Earth's Moon

Kid's illustration on man and monkey walking on the Moon.
Twelve astronauts have walked on the surface of the Moon.

Our Closest Neighbor

Our Moon is a natural satellite. Unlike the robotic satellites that send TV signals and science data back to Earth, natural satellites were there long before people. We just borrowed the name satellite when we first started launching spacecraft into space.

Find five books in the library
with the word "moon" in the
title. Pick one to read.
Color image of the whole Moon.

The Moon is smaller than four other moons in our solar system yet is larger than the dwarf planet Pluto. Many spacecraft have been sent to the Moon and 12 astronauts have walked on it.

From the Moon, Earth looks four times bigger than a full Moon. If you looked in the right places on the Moon, you would find pieces of equipment, American flags and even a camera left behind by astronauts.
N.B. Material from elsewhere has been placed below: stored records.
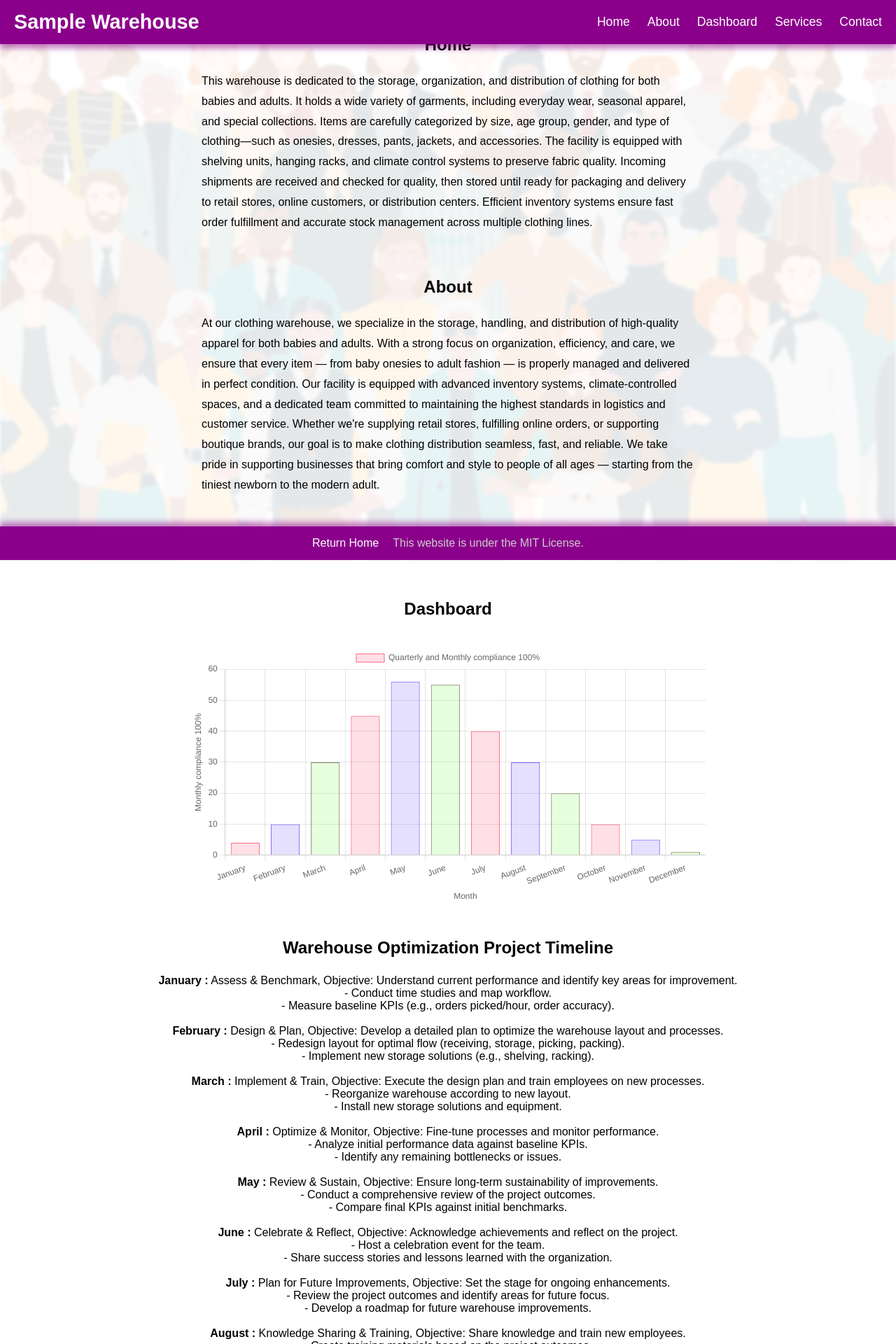
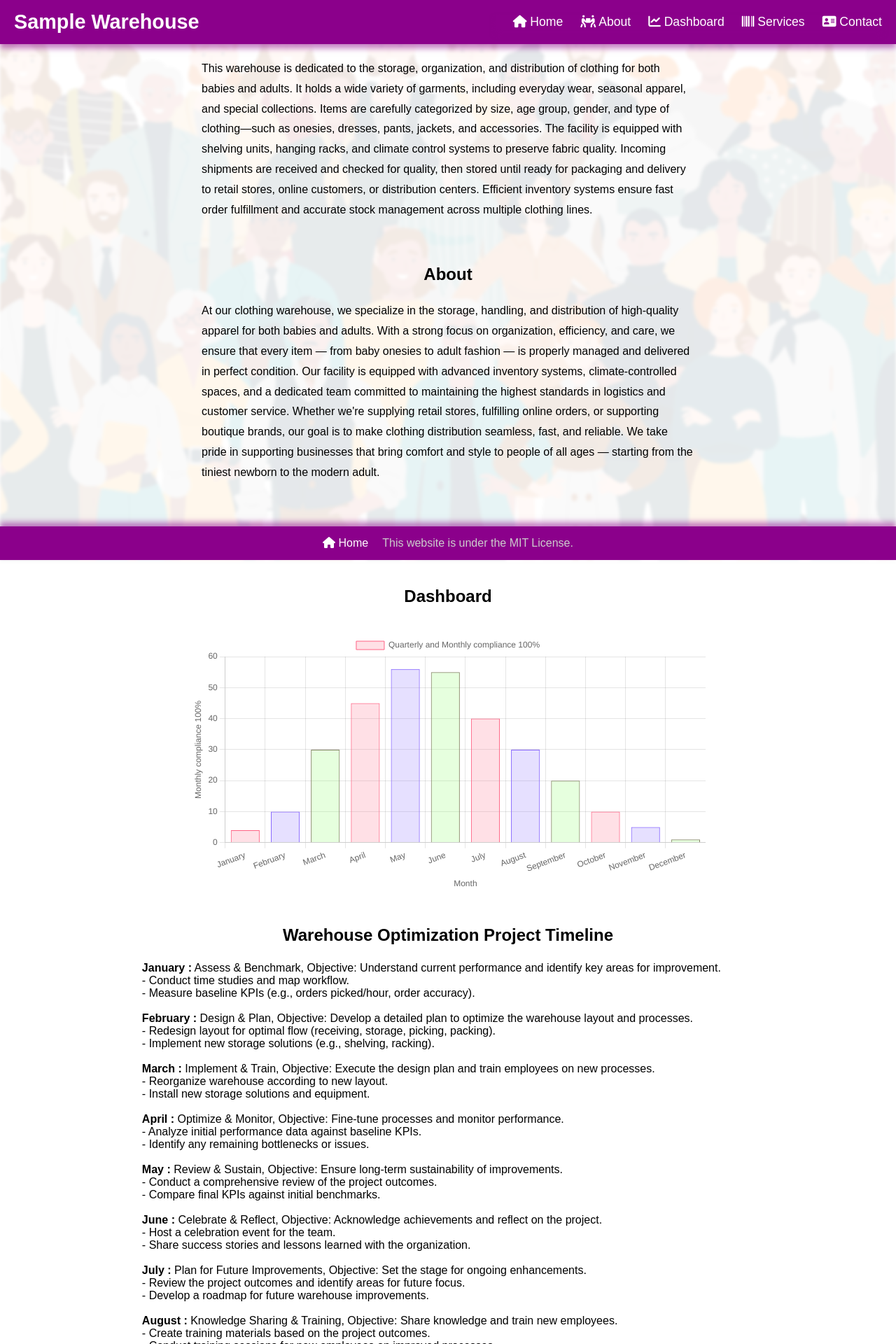
Before and after one commit to cesargomezs/V2test, a React (Vite) app: page / in a window 1280 px wide. Shown: the top 1920 px of the page at 70% size. Built offline with nearby package versions, Linux system fonts and the light colour scheme.

Commit message:
Fontawesome icons are added and styles are modified

```diff
--- a/index.html
+++ b/index.html
@@ -3,6 +3,7 @@
   <head>
     <meta charset="UTF-8" />
     <link rel="icon" type="image/svg+xml" href="/vite.svg" />
+    <link rel="js" href="/src/components/js/topmenu.js" />
     <meta name="viewport" content="width=device-width, initial-scale=1.0" />
     <title>::Sample Warehouse::</title>
     <meta
@@ -13,5 +14,6 @@
   <body>
     <div id="root"></div>
     <script type="module" src="/src/main.tsx"></script>
+    <script src="https://kit.fontawesome.com/b512089a85.js" crossorigin="anonymous"></script>
   </body>
 </html>
--- a/src/App.tsx
+++ b/src/App.tsx
@@ -12,6 +12,7 @@ import './styles/App.css';
 import Description from './components/sections/description.js';
 
 
+
 function App() {
   return (
     <>
@@ -22,7 +23,6 @@ function App() {
       />
       <Navbar />
       <main>
-        <br></br>
         <Home />
         <About />
         <Dashboard />
@@ -30,6 +30,7 @@ function App() {
         <Services />
         <Contact />
       </main>
+
       <Footer />
     </>
   );
--- a/src/components/navigation/footer.tsx
+++ b/src/components/navigation/footer.tsx
@@ -3,7 +3,7 @@ import '@/styles/navigation/footer.css';
 const Footer = () => {
   return (
     <footer className="footer">
-      <a href="#home">Return Home</a>
+      <a href="#home"><i className="fa-solid fa-house"></i> Home</a>
       <p>This website is under the MIT License.</p>
     </footer>
   );
--- a/src/components/navigation/navbar.tsx
+++ b/src/components/navigation/navbar.tsx
@@ -25,20 +25,19 @@ const Navbar = () => {
         onClick={() => setIsOpen(false)}
       >
         <li>
-        <i className="fa-house"></i>
-          <a href="#home">Home</a>
+          <a href="#home"><i className="fa-solid fa-house"></i> Home</a>
         </li>
         <li>
-          <a href="#about">About</a>
+          <a href="#about"><i className="fa-solid fa-people-carry-box"></i> About</a>
         </li>
         <li>
-          <a href="#dashboard">Dashboard</a>
+          <a href="#dashboard"><i className="fa-solid fa-chart-line"></i> Dashboard</a>
         </li>
         <li>
-          <a href="#services">Services</a>
+          <a href="#services"><i className="fa-solid fa-barcode"></i> Services</a>
         </li>
         <li>
-          <a href="#contact">Contact</a>
+          <a href="#contact"><i className="fa-solid fa-address-card"></i> Contact</a>
         </li>
       </ul>
     </nav>
--- a/src/components/sections/description.tsx
+++ b/src/components/sections/description.tsx
@@ -1,8 +1,10 @@
 const Description = () => {
   return (
         <>
+        <h2>Warehouse Optimization Project Timeline</h2>
         <div className="divGraph">
-            <h2>Warehouse Optimization Project Timeline</h2>
+            <div style={{textAlign:"left"}}>
+
                 <p>
                     <strong>January :</strong> Assess & Benchmark, Objective: Understand current performance and identify key areas for improvement.
                     <br></br>
@@ -96,6 +98,7 @@ const Description = () => {
                     <br></br>
                     - Conduct a year-end review meeting with the team.
                 </p>
+                </div>
         </div>
         </>
         );
--- a/src/styles/main.css
+++ b/src/styles/main.css
@@ -21,12 +21,14 @@ main {
 
 .divGraph {
   padding: 2px;
-  width: 100%;
+  width: auto;
   z-index: 1;
   height: fit-content;
   margin-top: 0%;
   padding-top: 0%;
+  justify-content: center;
   top: 0;
+
 }
 
 .background-image {
@@ -124,3 +126,18 @@ h2 {
   opacity: 1;
   transform: translateY(0);
 }
+
+.cmn-divfloat {
+    position: fixed !important;
+    bottom: 45px;
+    right: 15px;
+    display: none;
+}
+.cmn-btncircle {
+    width: 40px !important;
+    height: 40px !important;
+    padding: 6px 0px;
+    border-radius: 15px;
+    font-size: 18px;
+    text-align: center;
+}
```
Also changed, not shown: src/components/js/topmenu.js (added, +15 -0 lines).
The Moon is covered with craters. Because it has no atmosphere to protect it, space rocks -- some as big as mountains -- have smashed into it. Tycho Crater is more than 52 miles (85 km) wide! The Moon's surface is rocky and covered with dust. It looks a lot like Mercury.

The Moon's weak gravity means it is easy to move around, even in a heavy spacesuit. It is impossible for people to explore the Moon without a spacesuit. There is no air. And the radiation from the sun is very dangerous.

It gets very hot and very cold on the Moon. When the sun is shining, the Moon sizzles at 265 degrees Fahrenheit (130 degrees Celsius). It can drop down to 170 degrees Fahrenheit (110 degrees Celsius) below zero.